**Input:**
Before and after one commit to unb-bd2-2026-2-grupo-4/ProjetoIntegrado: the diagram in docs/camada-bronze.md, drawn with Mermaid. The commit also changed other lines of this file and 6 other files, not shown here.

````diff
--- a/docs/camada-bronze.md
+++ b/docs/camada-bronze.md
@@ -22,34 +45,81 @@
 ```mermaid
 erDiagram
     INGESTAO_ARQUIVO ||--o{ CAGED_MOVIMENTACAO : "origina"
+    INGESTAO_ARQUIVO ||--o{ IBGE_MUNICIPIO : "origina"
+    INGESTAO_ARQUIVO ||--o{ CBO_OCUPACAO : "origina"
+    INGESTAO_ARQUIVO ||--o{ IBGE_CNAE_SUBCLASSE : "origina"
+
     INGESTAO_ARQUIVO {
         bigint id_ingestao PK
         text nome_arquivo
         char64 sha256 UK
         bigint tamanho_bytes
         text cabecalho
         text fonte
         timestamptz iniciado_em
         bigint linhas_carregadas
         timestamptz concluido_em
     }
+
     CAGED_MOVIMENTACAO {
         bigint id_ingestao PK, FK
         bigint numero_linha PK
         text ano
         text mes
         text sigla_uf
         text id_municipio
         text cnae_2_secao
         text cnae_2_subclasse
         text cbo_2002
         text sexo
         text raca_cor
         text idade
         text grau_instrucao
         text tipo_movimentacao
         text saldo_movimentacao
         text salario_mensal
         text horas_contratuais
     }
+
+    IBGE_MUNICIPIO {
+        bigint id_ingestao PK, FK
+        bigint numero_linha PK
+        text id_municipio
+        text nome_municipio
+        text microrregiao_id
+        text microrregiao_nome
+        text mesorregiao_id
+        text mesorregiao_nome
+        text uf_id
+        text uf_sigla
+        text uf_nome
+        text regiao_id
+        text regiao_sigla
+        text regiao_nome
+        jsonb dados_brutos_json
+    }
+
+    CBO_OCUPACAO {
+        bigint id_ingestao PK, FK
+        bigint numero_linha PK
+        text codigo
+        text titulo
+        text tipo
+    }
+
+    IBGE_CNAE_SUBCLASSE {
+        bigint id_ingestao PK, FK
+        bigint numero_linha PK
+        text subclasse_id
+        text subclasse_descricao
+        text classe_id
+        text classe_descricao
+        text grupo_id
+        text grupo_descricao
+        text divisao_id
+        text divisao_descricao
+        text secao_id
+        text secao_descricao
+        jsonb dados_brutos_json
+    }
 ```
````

**What is needed:** All records above must be returned exactly as they appear.

**Solution to the exercise:**
Before and after one commit to unb-bd2-2026-2-grupo-4/ProjetoIntegrado: the diagram in docs/camada-bronze.md, drawn with Mermaid. The commit also changed other lines of this file and 6 other files, not shown here.

````diff
--- a/docs/camada-bronze.md
+++ b/docs/camada-bronze.md
@@ -22,34 +45,81 @@
 ```mermaid
 erDiagram
     INGESTAO_ARQUIVO ||--o{ CAGED_MOVIMENTACAO : "origina"
+    INGESTAO_ARQUIVO ||--o{ IBGE_MUNICIPIO : "origina"
+    INGESTAO_ARQUIVO ||--o{ CBO_OCUPACAO : "origina"
+    INGESTAO_ARQUIVO ||--o{ IBGE_CNAE_SUBCLASSE : "origina"
+
     INGESTAO_ARQUIVO {
         bigint id_ingestao PK
         text nome_arquivo
         char64 sha256 UK
         bigint tamanho_bytes
         text cabecalho
         text fonte
         timestamptz iniciado_em
         bigint linhas_carregadas
         timestamptz concluido_em
     }
+
     CAGED_MOVIMENTACAO {
         bigint id_ingestao PK, FK
         bigint numero_linha PK
         text ano
         text mes
         text sigla_uf
         text id_municipio
         text cnae_2_secao
         text cnae_2_subclasse
         text cbo_2002
         text sexo
         text raca_cor
         text idade
         text grau_instrucao
         text tipo_movimentacao
         text saldo_movimentacao
         text salario_mensal
         text horas_contratuais
     }
+
+    IBGE_MUNICIPIO {
+        bigint id_ingestao PK, FK
+        bigint numero_linha PK
+        text id_municipio
+        text nome_municipio
+        text microrregiao_id
+        text microrregiao_nome
+        text mesorregiao_id
+        text mesorregiao_nome
+        text uf_id
+        text uf_sigla
+        text uf_nome
+        text regiao_id
+        text regiao_sigla
+        text regiao_nome
+        jsonb dados_brutos_json
+    }
+
+    CBO_OCUPACAO {
+        bigint id_ingestao PK, FK
+        bigint numero_linha PK
+        text codigo
+        text titulo
+        text tipo
+    }
+
+    IBGE_CNAE_SUBCLASSE {
+        bigint id_ingestao PK, FK
+        bigint numero_linha PK
+        text subclasse_id
+        text subclasse_descricao
+        text classe_id
+        text classe_descricao
+        text grupo_id
+        text grupo_descricao
+        text divisao_id
+        text divisao_descricao
+        text secao_id
+        text secao_descricao
+        jsonb dados_brutos_json
+    }
 ```
````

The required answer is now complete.